ABOUT THIS EXERCISE → Your job is to restate each entry word for word.

INFORMATION SUPPLIED →

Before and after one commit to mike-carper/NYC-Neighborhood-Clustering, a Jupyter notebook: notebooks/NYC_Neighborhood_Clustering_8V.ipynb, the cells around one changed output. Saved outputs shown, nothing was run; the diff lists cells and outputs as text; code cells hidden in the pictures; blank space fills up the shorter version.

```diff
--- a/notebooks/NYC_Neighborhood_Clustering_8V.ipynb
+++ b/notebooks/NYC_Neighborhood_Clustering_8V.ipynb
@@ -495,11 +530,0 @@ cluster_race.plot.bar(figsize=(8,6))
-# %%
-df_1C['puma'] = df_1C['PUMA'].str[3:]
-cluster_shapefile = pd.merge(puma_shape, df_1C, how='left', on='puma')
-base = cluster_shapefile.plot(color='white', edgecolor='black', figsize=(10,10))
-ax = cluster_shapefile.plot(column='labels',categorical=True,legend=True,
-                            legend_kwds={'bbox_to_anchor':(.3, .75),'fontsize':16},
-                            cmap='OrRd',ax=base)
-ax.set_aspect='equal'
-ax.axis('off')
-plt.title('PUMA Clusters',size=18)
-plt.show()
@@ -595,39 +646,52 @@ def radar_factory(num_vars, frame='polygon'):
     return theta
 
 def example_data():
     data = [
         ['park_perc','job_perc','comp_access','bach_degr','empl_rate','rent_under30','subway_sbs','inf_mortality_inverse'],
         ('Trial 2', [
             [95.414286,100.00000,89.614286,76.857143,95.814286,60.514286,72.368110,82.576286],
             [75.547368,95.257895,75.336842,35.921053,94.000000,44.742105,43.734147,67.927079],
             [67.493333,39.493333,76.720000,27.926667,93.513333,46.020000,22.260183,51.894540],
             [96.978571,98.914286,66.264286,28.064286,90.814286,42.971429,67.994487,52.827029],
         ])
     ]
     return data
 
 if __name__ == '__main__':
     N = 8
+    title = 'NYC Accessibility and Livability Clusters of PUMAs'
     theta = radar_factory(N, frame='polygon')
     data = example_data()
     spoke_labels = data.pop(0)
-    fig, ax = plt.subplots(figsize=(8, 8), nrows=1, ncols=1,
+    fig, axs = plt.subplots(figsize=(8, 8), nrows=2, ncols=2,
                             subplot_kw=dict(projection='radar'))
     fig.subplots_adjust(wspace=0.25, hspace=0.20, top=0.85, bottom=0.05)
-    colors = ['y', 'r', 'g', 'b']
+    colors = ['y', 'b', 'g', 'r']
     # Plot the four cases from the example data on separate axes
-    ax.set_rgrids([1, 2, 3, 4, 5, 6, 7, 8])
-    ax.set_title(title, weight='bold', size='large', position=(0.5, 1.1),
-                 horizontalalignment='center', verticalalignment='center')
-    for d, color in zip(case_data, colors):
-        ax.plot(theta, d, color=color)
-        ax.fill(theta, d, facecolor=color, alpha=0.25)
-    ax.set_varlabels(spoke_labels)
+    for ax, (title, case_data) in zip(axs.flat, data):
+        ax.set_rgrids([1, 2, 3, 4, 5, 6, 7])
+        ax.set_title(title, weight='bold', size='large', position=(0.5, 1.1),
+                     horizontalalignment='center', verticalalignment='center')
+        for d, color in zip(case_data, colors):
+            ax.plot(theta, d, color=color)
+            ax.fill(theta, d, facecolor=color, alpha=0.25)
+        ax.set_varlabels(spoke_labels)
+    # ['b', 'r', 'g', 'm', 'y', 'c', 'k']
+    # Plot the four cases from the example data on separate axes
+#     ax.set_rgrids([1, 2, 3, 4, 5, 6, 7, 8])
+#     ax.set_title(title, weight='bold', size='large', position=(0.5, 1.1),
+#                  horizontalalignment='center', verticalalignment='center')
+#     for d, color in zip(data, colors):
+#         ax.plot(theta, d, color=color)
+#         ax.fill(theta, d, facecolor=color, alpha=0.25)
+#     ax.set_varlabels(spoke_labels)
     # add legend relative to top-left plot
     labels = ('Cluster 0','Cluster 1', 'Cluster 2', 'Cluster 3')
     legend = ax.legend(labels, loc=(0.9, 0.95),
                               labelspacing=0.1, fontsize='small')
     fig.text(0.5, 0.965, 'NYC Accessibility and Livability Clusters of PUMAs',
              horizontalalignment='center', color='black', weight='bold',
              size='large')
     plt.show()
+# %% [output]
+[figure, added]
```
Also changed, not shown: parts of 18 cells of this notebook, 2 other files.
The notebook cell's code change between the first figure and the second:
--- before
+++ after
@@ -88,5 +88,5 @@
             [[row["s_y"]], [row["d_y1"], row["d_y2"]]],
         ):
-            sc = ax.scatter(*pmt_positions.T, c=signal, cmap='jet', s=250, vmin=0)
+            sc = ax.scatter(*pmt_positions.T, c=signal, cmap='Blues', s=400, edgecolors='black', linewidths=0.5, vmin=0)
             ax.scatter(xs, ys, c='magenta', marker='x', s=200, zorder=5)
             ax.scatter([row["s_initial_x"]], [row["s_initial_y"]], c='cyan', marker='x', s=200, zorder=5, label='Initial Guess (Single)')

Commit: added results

WRITTEN ANSWER →
Before and after one commit to mike-carper/NYC-Neighborhood-Clustering, a Jupyter notebook: notebooks/NYC_Neighborhood_Clustering_8V.ipynb, the cells around one changed output. Saved outputs shown, nothing was run; the diff lists cells and outputs as text; code cells hidden in the pictures; blank space fills up the shorter version.

```diff
--- a/notebooks/NYC_Neighborhood_Clustering_8V.ipynb
+++ b/notebooks/NYC_Neighborhood_Clustering_8V.ipynb
@@ -495,11 +530,0 @@ cluster_race.plot.bar(figsize=(8,6))
-# %%
-df_1C['puma'] = df_1C['PUMA'].str[3:]
-cluster_shapefile = pd.merge(puma_shape, df_1C, how='left', on='puma')
-base = cluster_shapefile.plot(color='white', edgecolor='black', figsize=(10,10))
-ax = cluster_shapefile.plot(column='labels',categorical=True,legend=True,
-                            legend_kwds={'bbox_to_anchor':(.3, .75),'fontsize':16},
-                            cmap='OrRd',ax=base)
-ax.set_aspect='equal'
-ax.axis('off')
-plt.title('PUMA Clusters',size=18)
-plt.show()
@@ -595,39 +646,52 @@ def radar_factory(num_vars, frame='polygon'):
     return theta
 
 def example_data():
     data = [
         ['park_perc','job_perc','comp_access','bach_degr','empl_rate','rent_under30','subway_sbs','inf_mortality_inverse'],
         ('Trial 2', [
             [95.414286,100.00000,89.614286,76.857143,95.814286,60.514286,72.368110,82.576286],
             [75.547368,95.257895,75.336842,35.921053,94.000000,44.742105,43.734147,67.927079],
             [67.493333,39.493333,76.720000,27.926667,93.513333,46.020000,22.260183,51.894540],
             [96.978571,98.914286,66.264286,28.064286,90.814286,42.971429,67.994487,52.827029],
         ])
     ]
     return data
 
 if __name__ == '__main__':
     N = 8
+    title = 'NYC Accessibility and Livability Clusters of PUMAs'
     theta = radar_factory(N, frame='polygon')
     data = example_data()
     spoke_labels = data.pop(0)
-    fig, ax = plt.subplots(figsize=(8, 8), nrows=1, ncols=1,
+    fig, axs = plt.subplots(figsize=(8, 8), nrows=2, ncols=2,
                             subplot_kw=dict(projection='radar'))
     fig.subplots_adjust(wspace=0.25, hspace=0.20, top=0.85, bottom=0.05)
-    colors = ['y', 'r', 'g', 'b']
+    colors = ['y', 'b', 'g', 'r']
     # Plot the four cases from the example data on separate axes
-    ax.set_rgrids([1, 2, 3, 4, 5, 6, 7, 8])
-    ax.set_title(title, weight='bold', size='large', position=(0.5, 1.1),
-                 horizontalalignment='center', verticalalignment='center')
-    for d, color in zip(case_data, colors):
-        ax.plot(theta, d, color=color)
-        ax.fill(theta, d, facecolor=color, alpha=0.25)
-    ax.set_varlabels(spoke_labels)
+    for ax, (title, case_data) in zip(axs.flat, data):
+        ax.set_rgrids([1, 2, 3, 4, 5, 6, 7])
+        ax.set_title(title, weight='bold', size='large', position=(0.5, 1.1),
+                     horizontalalignment='center', verticalalignment='center')
+        for d, color in zip(case_data, colors):
+            ax.plot(theta, d, color=color)
+            ax.fill(theta, d, facecolor=color, alpha=0.25)
+        ax.set_varlabels(spoke_labels)
+    # ['b', 'r', 'g', 'm', 'y', 'c', 'k']
+    # Plot the four cases from the example data on separate axes
+#     ax.set_rgrids([1, 2, 3, 4, 5, 6, 7, 8])
+#     ax.set_title(title, weight='bold', size='large', position=(0.5, 1.1),
+#                  horizontalalignment='center', verticalalignment='center')
+#     for d, color in zip(data, colors):
+#         ax.plot(theta, d, color=color)
+#         ax.fill(theta, d, facecolor=color, alpha=0.25)
+#     ax.set_varlabels(spoke_labels)
     # add legend relative to top-left plot
     labels = ('Cluster 0','Cluster 1', 'Cluster 2', 'Cluster 3')
     legend = ax.legend(labels, loc=(0.9, 0.95),
                               labelspacing=0.1, fontsize='small')
     fig.text(0.5, 0.965, 'NYC Accessibility and Livability Clusters of PUMAs',
              horizontalalignment='center', color='black', weight='bold',
              size='large')
     plt.show()
+# %% [output]
+[figure, added]
```
Also changed, not shown: parts of 18 cells of this notebook, 2 other files.
The notebook cell's code change between the first figure and the second:
--- before
+++ after
@@ -88,5 +88,5 @@
             [[row["s_y"]], [row["d_y1"], row["d_y2"]]],
         ):
-            sc = ax.scatter(*pmt_positions.T, c=signal, cmap='jet', s=250, vmin=0)
+            sc = ax.scatter(*pmt_positions.T, c=signal, cmap='Blues', s=400, edgecolors='black', linewidths=0.5, vmin=0)
             ax.scatter(xs, ys, c='magenta', marker='x', s=200, zorder=5)
             ax.scatter([row["s_initial_x"]], [row["s_initial_y"]], c='cyan', marker='x', s=200, zorder=5, label='Initial Guess (Single)')

Commit: added results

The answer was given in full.